Material shown:

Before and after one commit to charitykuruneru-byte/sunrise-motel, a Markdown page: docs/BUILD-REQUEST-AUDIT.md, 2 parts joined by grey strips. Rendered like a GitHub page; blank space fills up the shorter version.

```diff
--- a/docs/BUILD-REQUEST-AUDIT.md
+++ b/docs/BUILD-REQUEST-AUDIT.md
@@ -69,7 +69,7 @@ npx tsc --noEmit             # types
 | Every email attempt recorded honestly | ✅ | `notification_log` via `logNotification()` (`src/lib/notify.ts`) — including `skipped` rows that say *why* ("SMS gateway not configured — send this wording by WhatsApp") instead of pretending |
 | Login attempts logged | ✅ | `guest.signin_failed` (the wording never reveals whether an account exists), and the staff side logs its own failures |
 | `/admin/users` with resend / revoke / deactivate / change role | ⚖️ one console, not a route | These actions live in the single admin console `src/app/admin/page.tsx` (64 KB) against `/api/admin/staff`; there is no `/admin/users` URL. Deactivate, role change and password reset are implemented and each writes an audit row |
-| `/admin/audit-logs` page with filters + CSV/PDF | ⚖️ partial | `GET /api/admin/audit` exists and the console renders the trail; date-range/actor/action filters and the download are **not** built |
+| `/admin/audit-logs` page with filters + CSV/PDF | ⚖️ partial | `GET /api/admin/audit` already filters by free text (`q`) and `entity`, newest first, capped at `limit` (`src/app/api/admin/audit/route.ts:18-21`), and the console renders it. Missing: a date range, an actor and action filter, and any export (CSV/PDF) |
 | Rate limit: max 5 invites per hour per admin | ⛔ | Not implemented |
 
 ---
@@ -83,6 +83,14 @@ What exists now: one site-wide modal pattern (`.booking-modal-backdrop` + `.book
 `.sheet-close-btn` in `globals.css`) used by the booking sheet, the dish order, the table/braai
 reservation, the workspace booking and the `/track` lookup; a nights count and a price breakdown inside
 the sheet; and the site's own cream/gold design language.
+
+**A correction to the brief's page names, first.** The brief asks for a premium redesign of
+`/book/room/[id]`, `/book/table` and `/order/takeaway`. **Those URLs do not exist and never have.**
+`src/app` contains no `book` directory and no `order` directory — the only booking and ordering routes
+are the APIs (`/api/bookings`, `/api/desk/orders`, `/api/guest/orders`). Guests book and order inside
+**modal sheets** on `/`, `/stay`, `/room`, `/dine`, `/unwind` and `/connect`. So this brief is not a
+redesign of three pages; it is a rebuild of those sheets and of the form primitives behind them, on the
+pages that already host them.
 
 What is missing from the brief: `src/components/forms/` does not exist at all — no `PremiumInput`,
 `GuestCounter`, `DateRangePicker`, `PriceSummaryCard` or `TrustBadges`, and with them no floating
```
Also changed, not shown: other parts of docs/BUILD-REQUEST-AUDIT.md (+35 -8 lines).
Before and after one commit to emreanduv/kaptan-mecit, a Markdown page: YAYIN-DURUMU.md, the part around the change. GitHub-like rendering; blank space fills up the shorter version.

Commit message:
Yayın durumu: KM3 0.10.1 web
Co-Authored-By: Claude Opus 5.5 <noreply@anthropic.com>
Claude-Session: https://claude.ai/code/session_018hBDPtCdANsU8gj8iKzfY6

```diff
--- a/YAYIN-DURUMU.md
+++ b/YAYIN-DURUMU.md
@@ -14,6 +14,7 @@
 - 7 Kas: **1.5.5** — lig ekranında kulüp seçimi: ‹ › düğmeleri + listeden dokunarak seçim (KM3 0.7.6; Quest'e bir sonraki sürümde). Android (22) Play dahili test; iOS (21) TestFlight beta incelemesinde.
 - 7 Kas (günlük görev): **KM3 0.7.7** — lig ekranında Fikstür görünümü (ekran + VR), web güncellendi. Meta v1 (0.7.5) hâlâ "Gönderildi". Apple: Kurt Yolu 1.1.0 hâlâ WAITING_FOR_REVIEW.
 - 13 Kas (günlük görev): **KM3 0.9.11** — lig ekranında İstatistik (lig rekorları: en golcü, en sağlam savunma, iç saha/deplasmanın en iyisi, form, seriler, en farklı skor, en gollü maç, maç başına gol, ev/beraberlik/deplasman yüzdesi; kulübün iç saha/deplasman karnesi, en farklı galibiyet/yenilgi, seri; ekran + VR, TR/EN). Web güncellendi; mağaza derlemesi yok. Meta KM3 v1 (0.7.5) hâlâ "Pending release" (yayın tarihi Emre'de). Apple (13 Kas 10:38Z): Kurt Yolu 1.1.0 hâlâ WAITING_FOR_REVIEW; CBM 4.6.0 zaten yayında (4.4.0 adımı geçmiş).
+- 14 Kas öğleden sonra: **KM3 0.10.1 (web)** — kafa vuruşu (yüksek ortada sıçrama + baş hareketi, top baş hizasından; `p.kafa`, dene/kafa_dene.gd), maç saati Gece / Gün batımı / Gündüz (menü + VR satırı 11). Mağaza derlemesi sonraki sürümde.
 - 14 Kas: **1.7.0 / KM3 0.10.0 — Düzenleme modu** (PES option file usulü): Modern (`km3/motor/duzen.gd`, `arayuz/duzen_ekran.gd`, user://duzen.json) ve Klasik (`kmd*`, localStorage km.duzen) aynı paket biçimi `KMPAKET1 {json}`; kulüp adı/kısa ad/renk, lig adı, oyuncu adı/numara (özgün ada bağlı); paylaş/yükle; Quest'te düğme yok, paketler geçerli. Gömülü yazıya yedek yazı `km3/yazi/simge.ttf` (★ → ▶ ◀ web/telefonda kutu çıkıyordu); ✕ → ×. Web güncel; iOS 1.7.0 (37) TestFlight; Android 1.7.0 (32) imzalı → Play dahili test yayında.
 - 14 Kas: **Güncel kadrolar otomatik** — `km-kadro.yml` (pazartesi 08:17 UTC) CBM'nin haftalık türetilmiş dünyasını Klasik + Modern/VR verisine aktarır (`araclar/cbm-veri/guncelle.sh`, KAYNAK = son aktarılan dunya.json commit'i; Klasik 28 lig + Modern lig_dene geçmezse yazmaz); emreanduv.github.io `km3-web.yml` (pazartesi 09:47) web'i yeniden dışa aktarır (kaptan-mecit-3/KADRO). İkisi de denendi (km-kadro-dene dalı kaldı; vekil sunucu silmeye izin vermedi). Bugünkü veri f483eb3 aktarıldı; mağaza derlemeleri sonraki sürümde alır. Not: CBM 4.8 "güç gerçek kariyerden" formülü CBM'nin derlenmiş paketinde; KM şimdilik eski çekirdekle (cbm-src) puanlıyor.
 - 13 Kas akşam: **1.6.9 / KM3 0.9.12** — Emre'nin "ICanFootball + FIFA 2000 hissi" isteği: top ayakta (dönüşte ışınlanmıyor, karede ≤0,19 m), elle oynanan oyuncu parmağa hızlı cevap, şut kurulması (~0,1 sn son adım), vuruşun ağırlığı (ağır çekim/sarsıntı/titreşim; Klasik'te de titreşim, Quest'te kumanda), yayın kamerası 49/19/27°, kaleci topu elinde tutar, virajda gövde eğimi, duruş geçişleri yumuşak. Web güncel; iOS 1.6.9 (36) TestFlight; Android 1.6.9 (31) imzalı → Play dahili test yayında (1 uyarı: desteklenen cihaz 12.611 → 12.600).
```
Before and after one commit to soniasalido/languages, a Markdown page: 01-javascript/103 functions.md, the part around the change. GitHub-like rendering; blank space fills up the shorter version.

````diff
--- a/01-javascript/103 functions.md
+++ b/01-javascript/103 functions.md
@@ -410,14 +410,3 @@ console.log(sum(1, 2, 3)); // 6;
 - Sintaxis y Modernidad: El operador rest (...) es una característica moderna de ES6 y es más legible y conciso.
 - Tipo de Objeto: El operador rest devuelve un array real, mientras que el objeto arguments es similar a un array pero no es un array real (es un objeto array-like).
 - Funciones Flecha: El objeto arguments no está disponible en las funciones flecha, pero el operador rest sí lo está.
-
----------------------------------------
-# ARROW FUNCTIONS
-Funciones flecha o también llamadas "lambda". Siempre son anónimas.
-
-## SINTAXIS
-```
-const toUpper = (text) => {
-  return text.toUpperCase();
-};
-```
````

Assignment: When a line in the data contains "YAYIN", return it as written.

Response area:
Before and after one commit to emreanduv/kaptan-mecit, a Markdown page: YAYIN-DURUMU.md, the part around the change. GitHub-like rendering; blank space fills up the shorter version.
--- a/YAYIN-DURUMU.md
+++ b/YAYIN-DURUMU.md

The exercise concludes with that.